The Green Acton Water Committee maintains a stream monitoring station on Nagog Brook. This being a low-tech, low-cost installation, our station requires that a volunteer scramble down to the site once a week to read the staff gage, which is like a giant ruler mounted vertically on a pole in the stream.
Last week (January 3), I (Kim) bundled up and trudged down through the snow to the site. The temperature had been below freezing continuously for more than nine days straight, with several nights dipping below 0°F. I was sure I was wasting my time and would find the brook frozen over.
But to my surprise and pleasure, the brook at the gage station was burbling along, as merrily as ever.
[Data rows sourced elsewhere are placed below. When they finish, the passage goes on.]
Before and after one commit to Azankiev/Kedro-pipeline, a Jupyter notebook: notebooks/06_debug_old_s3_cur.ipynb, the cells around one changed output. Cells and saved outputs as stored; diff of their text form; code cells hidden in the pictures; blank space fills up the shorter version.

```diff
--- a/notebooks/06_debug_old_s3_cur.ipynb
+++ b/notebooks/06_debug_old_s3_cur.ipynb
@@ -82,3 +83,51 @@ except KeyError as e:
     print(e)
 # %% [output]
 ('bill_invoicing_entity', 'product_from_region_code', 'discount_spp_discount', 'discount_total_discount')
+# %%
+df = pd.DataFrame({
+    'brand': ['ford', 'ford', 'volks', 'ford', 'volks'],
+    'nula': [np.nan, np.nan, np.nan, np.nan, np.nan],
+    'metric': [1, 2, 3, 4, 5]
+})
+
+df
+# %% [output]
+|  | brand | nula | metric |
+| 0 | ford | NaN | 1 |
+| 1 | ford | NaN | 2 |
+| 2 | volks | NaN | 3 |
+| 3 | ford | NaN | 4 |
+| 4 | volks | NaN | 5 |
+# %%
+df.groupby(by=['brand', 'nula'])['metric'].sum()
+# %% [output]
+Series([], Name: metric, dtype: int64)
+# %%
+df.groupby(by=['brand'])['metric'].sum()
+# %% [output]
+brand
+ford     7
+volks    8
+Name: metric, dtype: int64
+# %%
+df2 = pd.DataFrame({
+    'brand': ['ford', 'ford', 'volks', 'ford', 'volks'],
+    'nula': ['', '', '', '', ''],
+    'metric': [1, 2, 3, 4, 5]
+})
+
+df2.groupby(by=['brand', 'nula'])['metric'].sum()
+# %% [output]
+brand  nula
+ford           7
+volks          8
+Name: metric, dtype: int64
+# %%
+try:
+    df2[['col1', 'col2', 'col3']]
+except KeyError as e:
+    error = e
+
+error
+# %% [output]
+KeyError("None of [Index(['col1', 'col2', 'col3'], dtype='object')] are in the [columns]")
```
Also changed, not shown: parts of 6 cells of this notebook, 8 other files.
The water level was a bit lower than it had been in recent weeks, probably because of ice upstream, but the stream was definitely flowing. (Click link below to view video.)
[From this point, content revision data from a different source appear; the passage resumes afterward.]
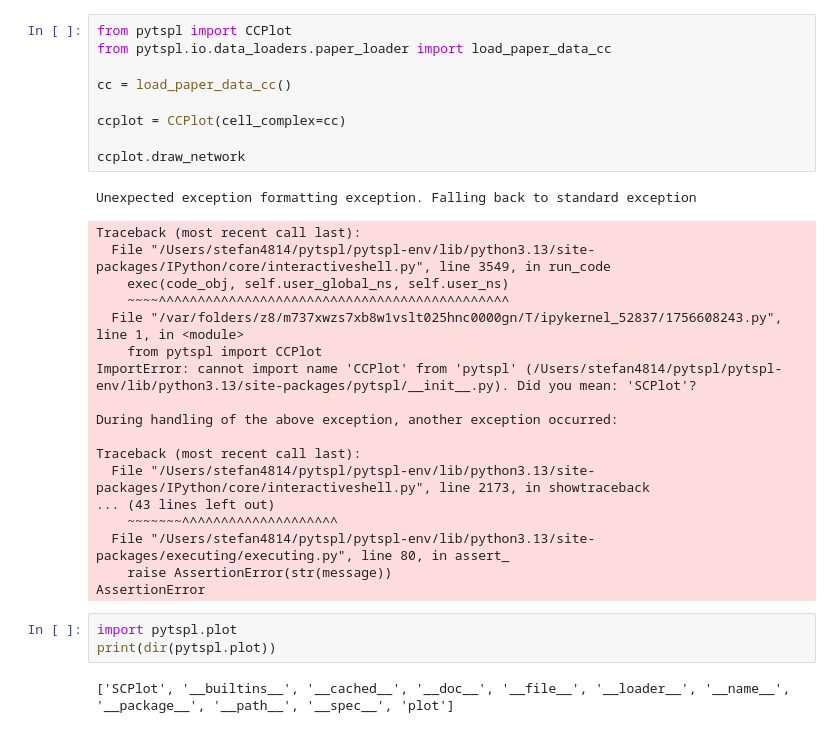
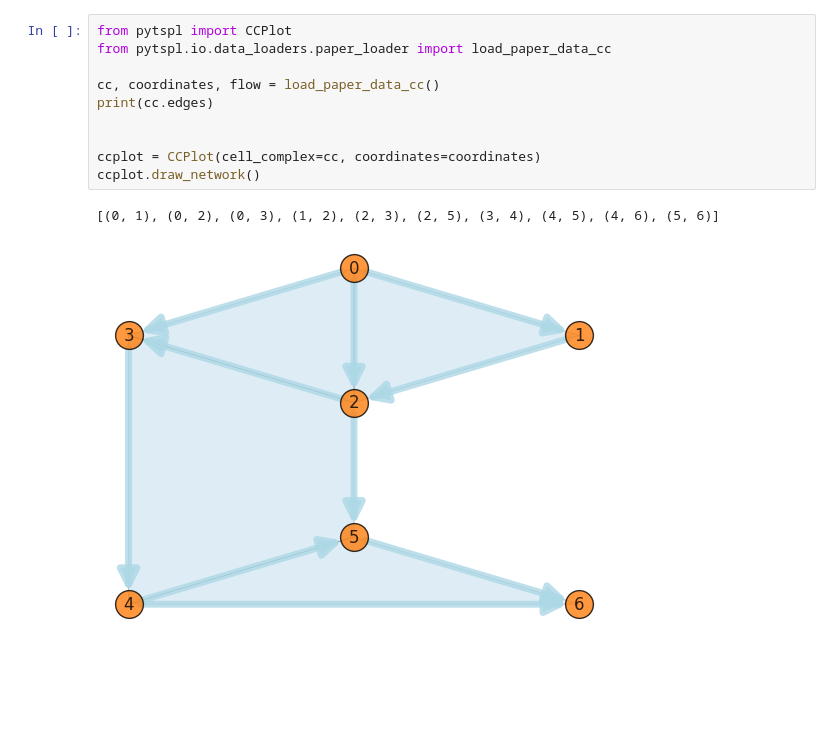
Before and after one commit to Stefan4814/pytspl, a Jupyter notebook: notebooks/cell_complexes.ipynb, the cells around one changed output. Drawn from its saved outputs; the diff is of its cells as text; blank space fills up the shorter version.

Commit message:
Fixed cell complex visualization

```diff
--- a/notebooks/cell_complexes.ipynb
+++ b/notebooks/cell_complexes.ipynb
@@ -1,33 +1,13 @@
 # %%
 from pytspl import CCPlot
 from pytspl.io.data_loaders.paper_loader import load_paper_data_cc
 
-cc = load_paper_data_cc()
+cc, coordinates, flow = load_paper_data_cc()
+print(cc.edges)
 
-ccplot = CCPlot(cell_complex=cc)
 
-ccplot.draw_network
+ccplot = CCPlot(cell_complex=cc, coordinates=coordinates)
+ccplot.draw_network()
 # %% [output]
-Unexpected exception formatting exception. Falling back to standard exception
+[(0, 1), (0, 2), (0, 3), (1, 2), (2, 3), (2, 5), (3, 4), (4, 5), (4, 6), (5, 6)]
-Traceback (most recent call last):
-  File "/Users/stefan4814/pytspl/pytspl-env/lib/python3.13/site-packages/IPython/core/interactiveshell.py", line 3549, in run_code
-    exec(code_obj, self.user_global_ns, self.user_ns)
-    ~~~~^^^^^^^^^^^^^^^^^^^^^^^^^^^^^^^^^^^^^^^^^^^^^
-  File "/var/folders/z8/m737xwzs7xb8w1vslt025hnc0000gn/T/ipykernel_52837/1756608243.py", line 1, in <module>
-    from pytspl import CCPlot
-ImportError: cannot import name 'CCPlot' from 'pytspl' (/Users/stefan4814/pytspl/pytspl-env/lib/python3.13/site-packages/pytspl/__init__.py). Did you mean: 'SCPlot'?
-
-During handling of the above exception, another exception occurred:
-
-Traceback (most recent call last):
-  File "/Users/stefan4814/pytspl/pytspl-env/lib/python3.13/site-packages/IPython/core/interactiveshell.py", line 2173, in showtraceback
-... (43 lines left out)
-    ~~~~~~~^^^^^^^^^^^^^^^^^^^^
-  File "/Users/stefan4814/pytspl/pytspl-env/lib/python3.13/site-packages/executing/executing.py", line 80, in assert_
-    raise AssertionError(str(message))
-AssertionError
+[figure, added]
-# %%
-import pytspl.plot
-print(dir(pytspl.plot))
-# %% [output]
-['SCPlot', '__builtins__', '__cached__', '__doc__', '__file__', '__loader__', '__name__', '__package__', '__path__', '__spec__', 'plot']
```
Also changed, not shown: parts of 1 cell of this notebook.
This observation is significant because it confirms that there is substantial groundwater input into the brook. The temperature of groundwater doesn’t vary much over the course of the year, hovering around the average annual air temperature. Here in Massachusetts, that would be approximately 50°F, according to the EPA. During the recent remand hearing on Nagog Pond, Dr. Peter Shanahan, a hydrologist, testified on behalf of OARS that drawing down the water level in Nagog Pond by increasing the water withdrawal into Concord’s proposed water treatment plant could threaten the cold water fishery of Nagog Brook. The threat is two-fold. First, there would be less water flowing over the spillway from the pond into the brook. Second, there would be less hydraulic head to drive groundwater flow laterally into the brook. Groundwater input keeps the brook cool in summer (good for fish) and warm in winter.
Thanks to Dr. Peter Shanahan for confirming (email 3 jan 2018) that groundwater input was the plausible explanation for Nagog Brook’s open water throughout our recent cold snap.